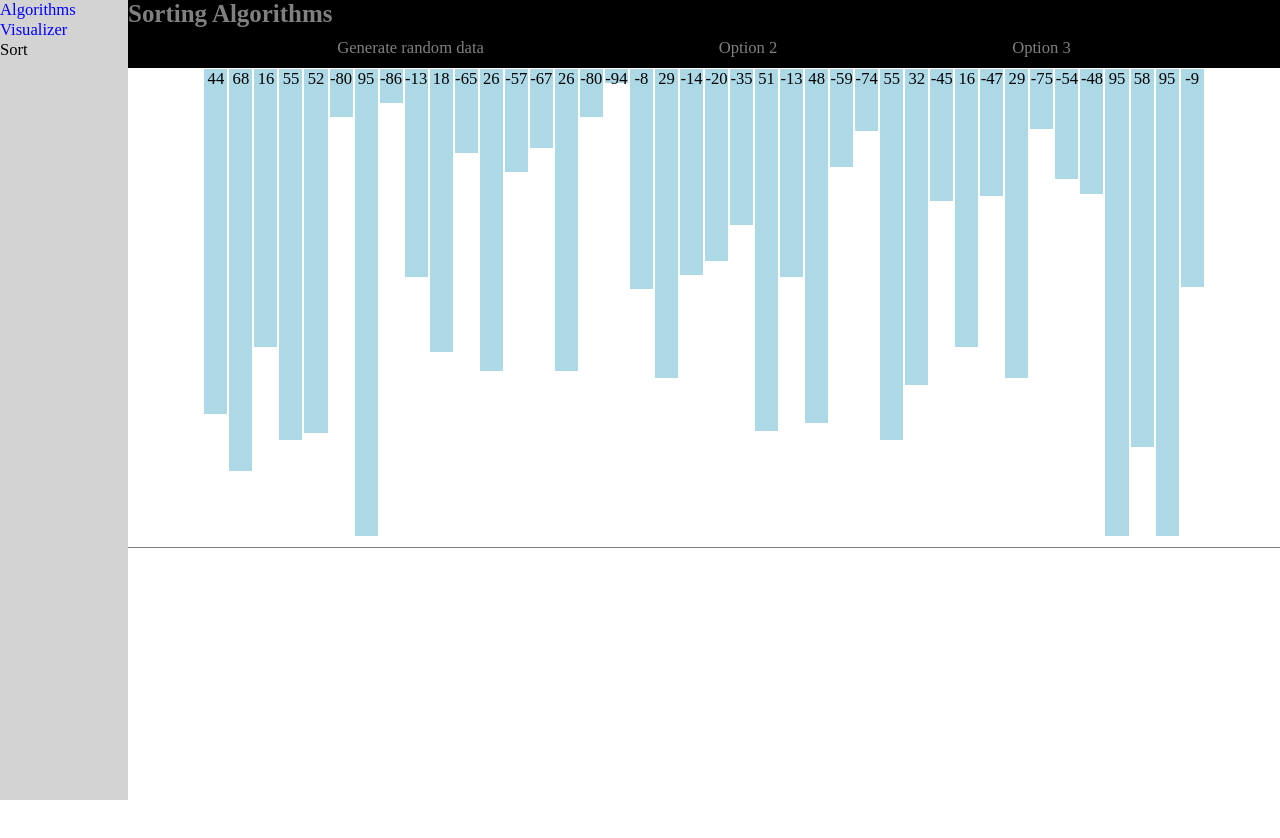
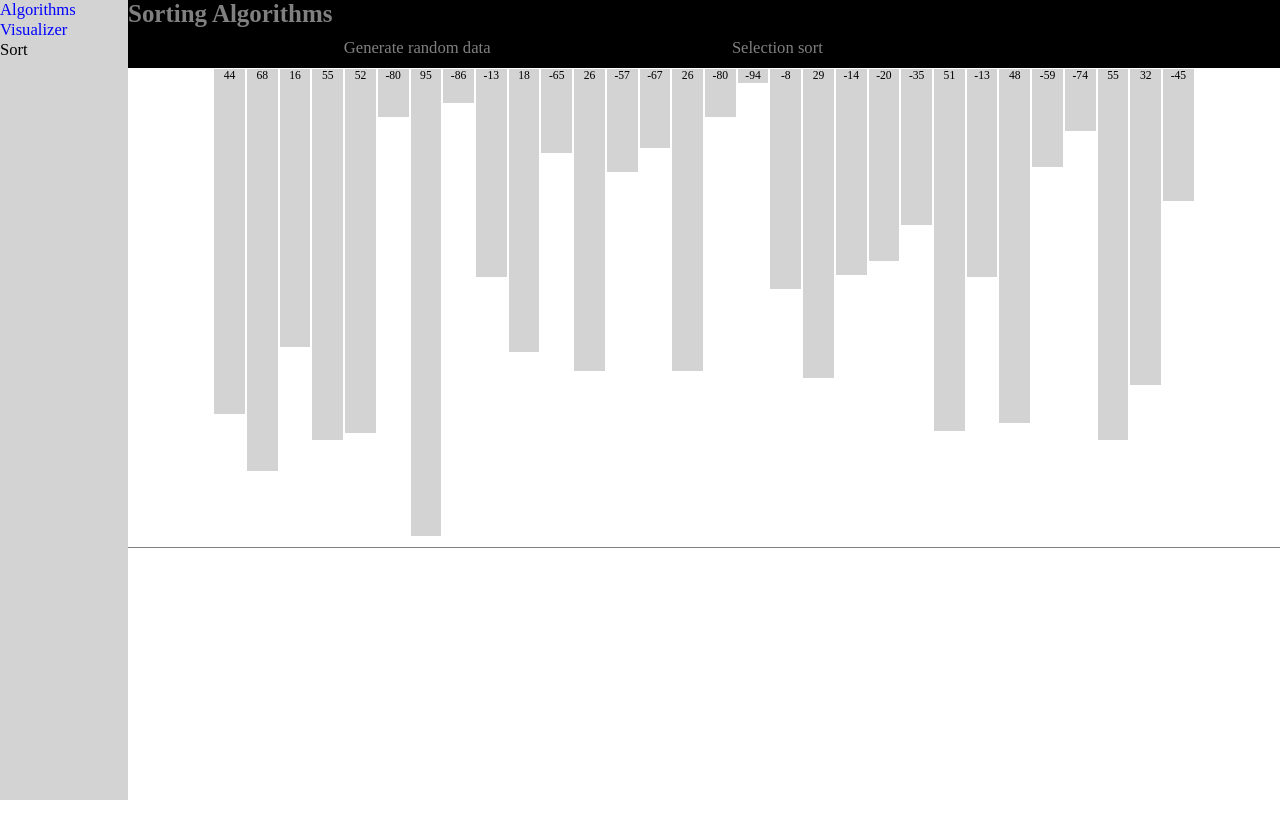
Before and after one commit to mskwarczek/algorithms-visualizer, a React (Create React App) app: page /sort in a window 1280 px wide. Both pictures are taken after a click on the element "Generate random data". Shown: the top 838 px of the page. Built offline with nearby package versions, Linux system fonts and the light colour scheme.

Commit message:
Add selection sort algorithm visualization

```diff
--- a/package.json
+++ b/package.json
@@ -10,7 +10,8 @@
     "react": "^16.13.0",
     "react-dom": "^16.13.0",
     "react-router-dom": "^5.1.2",
-    "react-scripts": "3.4.0"
+    "react-scripts": "3.4.0",
+    "uuid": "^7.0.1"
   },
   "scripts": {
     "start": "react-scripts start",
--- a/src/SortModule/SortContainer.js
+++ b/src/SortModule/SortContainer.js
@@ -1,11 +1,14 @@
-import React, { useState } from 'react';
+import React, { useState, useEffect, useRef } from 'react';
+import { v4 as uuidv4 } from 'uuid';
 
 import Toolbar from '../common/Toolbar';
 
 const SortContainer = () => {
 
   const [ data, updateData ] = useState([]);
-  const [ dataParams, setDataParams ] = useState({ size: 40, min: -100, max: 100 });
+  const [ dataParams, setDataParams ] = useState({ size: 30, min: -100, max: 100 });
+  const [ iteration, updateIteration ] = useState({ i: null, j: null });
+  const min = useRef(null);
 
   const generateData = () => {
     let newData = [];
@@ -15,31 +18,77 @@ const SortContainer = () => {
     updateData(newData);
   };
 
-  console.log(data);
+  useEffect(() => {
+    if ( iteration.i !== null) {
+      let intervalID = null;
+      if (iteration.i < data.length) {
+        intervalID = setTimeout(() => selectionSort(), 10);
+      } else {
+        clearTimeout(intervalID);
+      };
+      return () => clearTimeout(intervalID);
+    };
+  // eslint-disable-next-line react-hooks/exhaustive-deps
+  }, [iteration])
+
+  const selectionSort = () => {
+    if (!min.current) {
+      min.current = 0;
+    };
+    if (iteration.j < data.length) {
+      if (data[iteration.j] < data[min.current]) {
+        min.current = iteration.j;
+      };
+      return updateIteration(iteration => { return { i: iteration.i, j: iteration.j + 1 }})
+    };
+    if (min.current !== iteration.i) {
+      let newData = [ ...data ];
+      let temp = data[iteration.i];
+      newData[iteration.i] = data[min.current];
+      newData[min.current] = temp;
+      updateData(newData);
+    };
+    min.current = iteration.i + 1;
+    updateIteration(iteration => { return { i: iteration.i + 1, j: iteration.i + 2 }});
+  };
+
+  const resetChart = () => {
+    min.current = null;
+    updateIteration({ i: null, j: null });
+  };
 
   return (
     <div className='moduleContainer'>
       <Toolbar
         title='Sorting Algorithms'
       >
-        <p onClick={generateData}>Generate random data</p>
-        <p>Option 2</p>
-        <p>Option 3</p>
+        {iteration.i === null && <p onClick={generateData}>Generate random data</p>}
+        {iteration.i === null && data.length > 0 && <p onClick={() => updateIteration(() => { return { i: 0, j: 1 }})}>Selection sort</p>}
+        {iteration.i !== null && iteration.i === data.length && <p onClick={resetChart}>Reset chart</p>}
       </Toolbar>
       <div className='sortContainer'>
         <div className='sortContainer__chart'>
           {data.map((elem, index) =>
             <div
-              key={index}
+              key={uuidv4()}
               style={{
                 height: (elem - dataParams.min) / (dataParams.max - dataParams.min) * 100 + '%',
                 width: 80 / dataParams.size + '%',
                 margin: '1px',
-                backgroundColor: 'lightblue',
                 textAlign: 'center',
+                backgroundColor:
+                  index === iteration.i
+                    ? 'red'
+                    : index === iteration.j
+                      ? 'gray'
+                      : index === min.current
+                        ? 'blue'
+                        : index > iteration.i - 1
+                          ? 'lightgray'
+                          : 'lightblue',
               }}
             >
-              <p>{elem}</p>
+              <p className='sortContainer__label'>{elem}</p>
             </div>
           )}
         </div>
--- a/src/common/index.scss
+++ b/src/common/index.scss
@@ -90,4 +90,8 @@ a {
     height: 60%;
     border-bottom: 1px solid $color-separator;
   }
+
+  &__label {
+    font-size: 0.7em;
+  }
 }
```
Also changed, not shown: 1 other file (tests, documents, lock files or other folders).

=-=-=

Please, without any pictures, retype the records exactly as they appear.

Before and after one commit to mskwarczek/algorithms-visualizer, a React (Create React App) app: page /sort in a window 1280 px wide. Both pictures are taken after a click on the element "Generate random data". Shown: the top 838 px of the page. Built offline with nearby package versions, Linux system fonts and the light colour scheme.

Commit message:
Add selection sort algorithm visualization

```diff
--- a/package.json
+++ b/package.json
@@ -10,7 +10,8 @@
     "react": "^16.13.0",
     "react-dom": "^16.13.0",
     "react-router-dom": "^5.1.2",
-    "react-scripts": "3.4.0"
+    "react-scripts": "3.4.0",
+    "uuid": "^7.0.1"
   },
   "scripts": {
     "start": "react-scripts start",
--- a/src/SortModule/SortContainer.js
+++ b/src/SortModule/SortContainer.js
@@ -1,11 +1,14 @@
-import React, { useState } from 'react';
+import React, { useState, useEffect, useRef } from 'react';
+import { v4 as uuidv4 } from 'uuid';
 
 import Toolbar from '../common/Toolbar';
 
 const SortContainer = () => {
 
   const [ data, updateData ] = useState([]);
-  const [ dataParams, setDataParams ] = useState({ size: 40, min: -100, max: 100 });
+  const [ dataParams, setDataParams ] = useState({ size: 30, min: -100, max: 100 });
+  const [ iteration, updateIteration ] = useState({ i: null, j: null });
+  const min = useRef(null);
 
   const generateData = () => {
     let newData = [];
@@ -15,31 +18,77 @@ const SortContainer = () => {
     updateData(newData);
   };
 
-  console.log(data);
+  useEffect(() => {
+    if ( iteration.i !== null) {
+      let intervalID = null;
+      if (iteration.i < data.length) {
+        intervalID = setTimeout(() => selectionSort(), 10);
+      } else {
+        clearTimeout(intervalID);
+      };
+      return () => clearTimeout(intervalID);
+    };
+  // eslint-disable-next-line react-hooks/exhaustive-deps
+  }, [iteration])
+
+  const selectionSort = () => {
+    if (!min.current) {
+      min.current = 0;
+    };
+    if (iteration.j < data.length) {
+      if (data[iteration.j] < data[min.current]) {
+        min.current = iteration.j;
+      };
+      return updateIteration(iteration => { return { i: iteration.i, j: iteration.j + 1 }})
+    };
+    if (min.current !== iteration.i) {
+      let newData = [ ...data ];
+      let temp = data[iteration.i];
+      newData[iteration.i] = data[min.current];
+      newData[min.current] = temp;
+      updateData(newData);
+    };
+    min.current = iteration.i + 1;
+    updateIteration(iteration => { return { i: iteration.i + 1, j: iteration.i + 2 }});
+  };
+
+  const resetChart = () => {
+    min.current = null;
+    updateIteration({ i: null, j: null });
+  };
 
   return (
     <div className='moduleContainer'>
       <Toolbar
         title='Sorting Algorithms'
       >
-        <p onClick={generateData}>Generate random data</p>
-        <p>Option 2</p>
-        <p>Option 3</p>
+        {iteration.i === null && <p onClick={generateData}>Generate random data</p>}
+        {iteration.i === null && data.length > 0 && <p onClick={() => updateIteration(() => { return { i: 0, j: 1 }})}>Selection sort</p>}
+        {iteration.i !== null && iteration.i === data.length && <p onClick={resetChart}>Reset chart</p>}
       </Toolbar>
       <div className='sortContainer'>
         <div className='sortContainer__chart'>
           {data.map((elem, index) =>
             <div
-              key={index}
+              key={uuidv4()}
               style={{
                 height: (elem - dataParams.min) / (dataParams.max - dataParams.min) * 100 + '%',
                 width: 80 / dataParams.size + '%',
                 margin: '1px',
-                backgroundColor: 'lightblue',
                 textAlign: 'center',
+                backgroundColor:
+                  index === iteration.i
+                    ? 'red'
+                    : index === iteration.j
+                      ? 'gray'
+                      : index === min.current
+                        ? 'blue'
+                        : index > iteration.i - 1
+                          ? 'lightgray'
+                          : 'lightblue',
               }}
             >
-              <p>{elem}</p>
+              <p className='sortContainer__label'>{elem}</p>
             </div>
           )}
         </div>
--- a/src/common/index.scss
+++ b/src/common/index.scss
@@ -90,4 +90,8 @@ a {
     height: 60%;
     border-bottom: 1px solid $color-separator;
   }
+
+  &__label {
+    font-size: 0.7em;
+  }
 }
```
Also changed, not shown: 1 other file (tests, documents, lock files or other folders).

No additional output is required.